This collection consists of administrative records, ephemera, scrapbooks, photographs and
slides, and audio-visual materials from the San Francisco office of Israel Bonds. The bulk
of the collection consists of photographs and scrapbooks relating to local Israel Bonds
events that occurred between 1950 and 1990. Materials relating to the work of San Francisco
Jewish women in Israel Bonds are particularly interesting and include many scrapbooks of
annual fashion shows and other events. The photographs in the collection document important
local Israel Bonds events and trips and also include many portraits and photographs of
Israeli leaders, local Jewish leaders, and even some celebrities. The collection also
includes reel-to-reel audiotapes, videotapes, and films relating to events sponsored by
Israel Bonds and that feature well-known Jewish and non-Jewish personalities from the San
Francisco Bay Area and other locations.
The Development Corporation for Israel (Israel Bonds) was founded in 1951. It was
established in 1951 to promote the economic, industrial, agricultural, and scientific
development of the State of Israel. The State of Israel designated the Development
Corporation for Israel (DCI) to replace the American Financial and Development Corporation
for Israel as sole underwriter of Israel bonds effective May 16, 1955. The first Israel
Bonds sales drive was launched in New York by David Ben-Gurion, Israel's first prime
minister. Ben-Gurion's coast to coast tour of the United States would raise 52.6 million
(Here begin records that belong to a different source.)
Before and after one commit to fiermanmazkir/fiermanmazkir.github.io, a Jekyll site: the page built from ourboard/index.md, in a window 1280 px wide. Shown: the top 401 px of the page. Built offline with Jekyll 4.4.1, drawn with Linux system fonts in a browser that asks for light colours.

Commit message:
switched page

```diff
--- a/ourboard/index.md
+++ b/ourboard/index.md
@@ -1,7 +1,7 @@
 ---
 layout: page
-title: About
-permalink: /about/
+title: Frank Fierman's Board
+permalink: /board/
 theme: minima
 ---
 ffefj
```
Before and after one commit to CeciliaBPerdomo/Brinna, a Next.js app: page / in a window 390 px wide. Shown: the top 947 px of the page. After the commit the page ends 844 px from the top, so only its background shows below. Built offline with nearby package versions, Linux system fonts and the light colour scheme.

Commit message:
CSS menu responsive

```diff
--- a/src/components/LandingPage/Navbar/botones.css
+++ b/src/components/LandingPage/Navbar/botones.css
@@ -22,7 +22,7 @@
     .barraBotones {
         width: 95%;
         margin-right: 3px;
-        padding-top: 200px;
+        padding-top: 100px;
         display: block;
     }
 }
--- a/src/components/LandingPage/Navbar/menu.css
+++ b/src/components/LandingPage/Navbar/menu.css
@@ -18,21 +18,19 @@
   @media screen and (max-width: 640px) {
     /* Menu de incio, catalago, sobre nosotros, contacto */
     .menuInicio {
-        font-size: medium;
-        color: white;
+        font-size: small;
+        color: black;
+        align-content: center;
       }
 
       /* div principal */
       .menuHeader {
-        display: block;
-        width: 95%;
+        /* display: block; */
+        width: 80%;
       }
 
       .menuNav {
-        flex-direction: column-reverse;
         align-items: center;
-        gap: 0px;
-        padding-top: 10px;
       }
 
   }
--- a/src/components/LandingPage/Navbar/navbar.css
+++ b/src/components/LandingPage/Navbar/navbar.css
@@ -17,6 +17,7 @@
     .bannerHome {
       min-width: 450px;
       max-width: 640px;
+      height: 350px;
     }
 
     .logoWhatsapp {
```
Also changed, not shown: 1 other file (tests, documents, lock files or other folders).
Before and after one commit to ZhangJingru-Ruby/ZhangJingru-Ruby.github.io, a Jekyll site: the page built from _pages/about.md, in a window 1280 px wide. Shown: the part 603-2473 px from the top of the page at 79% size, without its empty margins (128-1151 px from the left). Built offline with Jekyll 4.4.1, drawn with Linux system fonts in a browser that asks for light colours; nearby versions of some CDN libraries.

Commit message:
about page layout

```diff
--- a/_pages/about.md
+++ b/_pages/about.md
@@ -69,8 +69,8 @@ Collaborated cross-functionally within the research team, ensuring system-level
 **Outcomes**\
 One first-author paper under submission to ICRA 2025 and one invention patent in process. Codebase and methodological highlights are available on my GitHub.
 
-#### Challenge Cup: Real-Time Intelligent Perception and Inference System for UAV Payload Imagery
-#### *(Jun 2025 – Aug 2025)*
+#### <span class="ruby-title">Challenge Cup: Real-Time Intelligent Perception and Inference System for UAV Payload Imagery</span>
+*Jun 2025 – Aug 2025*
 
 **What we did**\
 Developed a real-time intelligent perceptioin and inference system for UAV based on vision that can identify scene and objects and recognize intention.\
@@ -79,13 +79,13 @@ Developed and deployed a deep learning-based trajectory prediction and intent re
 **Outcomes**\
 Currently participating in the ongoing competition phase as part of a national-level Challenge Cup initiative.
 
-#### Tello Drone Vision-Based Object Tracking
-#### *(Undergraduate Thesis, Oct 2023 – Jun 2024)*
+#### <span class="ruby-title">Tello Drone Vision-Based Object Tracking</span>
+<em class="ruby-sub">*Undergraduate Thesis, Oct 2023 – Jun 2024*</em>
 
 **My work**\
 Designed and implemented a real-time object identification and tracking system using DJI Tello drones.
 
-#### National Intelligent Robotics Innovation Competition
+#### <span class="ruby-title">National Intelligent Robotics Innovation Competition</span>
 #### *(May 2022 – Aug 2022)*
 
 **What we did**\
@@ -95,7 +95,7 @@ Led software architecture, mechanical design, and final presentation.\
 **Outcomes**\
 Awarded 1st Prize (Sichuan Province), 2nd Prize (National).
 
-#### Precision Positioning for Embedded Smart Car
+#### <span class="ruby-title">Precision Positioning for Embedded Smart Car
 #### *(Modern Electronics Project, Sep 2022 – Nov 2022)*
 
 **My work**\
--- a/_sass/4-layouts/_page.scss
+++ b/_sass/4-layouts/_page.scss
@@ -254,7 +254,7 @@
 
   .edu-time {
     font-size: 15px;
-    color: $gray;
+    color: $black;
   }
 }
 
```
dollars by the end of 1951. Through 1985, it had sold seven billion dollars (i.e.
$7,000,000,000) worth of bonds for Israel.
26 linear feet
(9 cartons, 2 boxes, 14 oversize boxes)
Some materials in these collections may be protected by the U.S. Copyright Law (Title 17,
U.S.C.). In addition, the reproduction of some materials may be restricted by terms of
University of California gift or purchase agreements, donor restrictions, privacy and
publicity rights, licensing and trademarks. Transmission or reproduction of materials
protected by copyright beyond that allowed by fair use requires the written permission of
the copyright owners. Works not in the public domain cannot be commercially exploited
without permission of the copyright owner. Responsibility for any use rests exclusively with
the user. For additional information about the University of California, Berkeley Library's
permissions policy please see: http://www.lib.berkeley.edu/about/permissions-policies
Collection is open for research.